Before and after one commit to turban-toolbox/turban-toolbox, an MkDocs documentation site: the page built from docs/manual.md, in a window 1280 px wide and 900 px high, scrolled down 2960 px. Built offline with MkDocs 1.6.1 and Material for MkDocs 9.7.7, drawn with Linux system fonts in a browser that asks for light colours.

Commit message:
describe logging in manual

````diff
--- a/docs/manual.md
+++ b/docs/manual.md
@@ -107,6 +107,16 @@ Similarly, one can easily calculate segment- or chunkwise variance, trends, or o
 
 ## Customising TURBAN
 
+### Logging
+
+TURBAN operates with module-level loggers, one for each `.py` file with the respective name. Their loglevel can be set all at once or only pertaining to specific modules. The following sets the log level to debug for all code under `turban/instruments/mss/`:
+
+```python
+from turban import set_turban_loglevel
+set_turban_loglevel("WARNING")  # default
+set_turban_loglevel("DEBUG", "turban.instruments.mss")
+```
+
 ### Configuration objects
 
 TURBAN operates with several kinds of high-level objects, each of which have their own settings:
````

**REQUIREMENT:** For the material above, produce a word-for-word copy.

**REPLY TO THE EXERCISE:**
Before and after one commit to turban-toolbox/turban-toolbox, an MkDocs documentation site: the page built from docs/manual.md, in a window 1280 px wide and 900 px high, scrolled down 2960 px. Built offline with MkDocs 1.6.1 and Material for MkDocs 9.7.7, drawn with Linux system fonts in a browser that asks for light colours.

Commit message:
describe logging in manual

````diff
--- a/docs/manual.md
+++ b/docs/manual.md
@@ -107,6 +107,16 @@ Similarly, one can easily calculate segment- or chunkwise variance, trends, or o
 
 ## Customising TURBAN
 
+### Logging
+
+TURBAN operates with module-level loggers, one for each `.py` file with the respective name. Their loglevel can be set all at once or only pertaining to specific modules. The following sets the log level to debug for all code under `turban/instruments/mss/`:
+
+```python
+from turban import set_turban_loglevel
+set_turban_loglevel("WARNING")  # default
+set_turban_loglevel("DEBUG", "turban.instruments.mss")
+```
+
 ### Configuration objects
 
 TURBAN operates with several kinds of high-level objects, each of which have their own settings:
````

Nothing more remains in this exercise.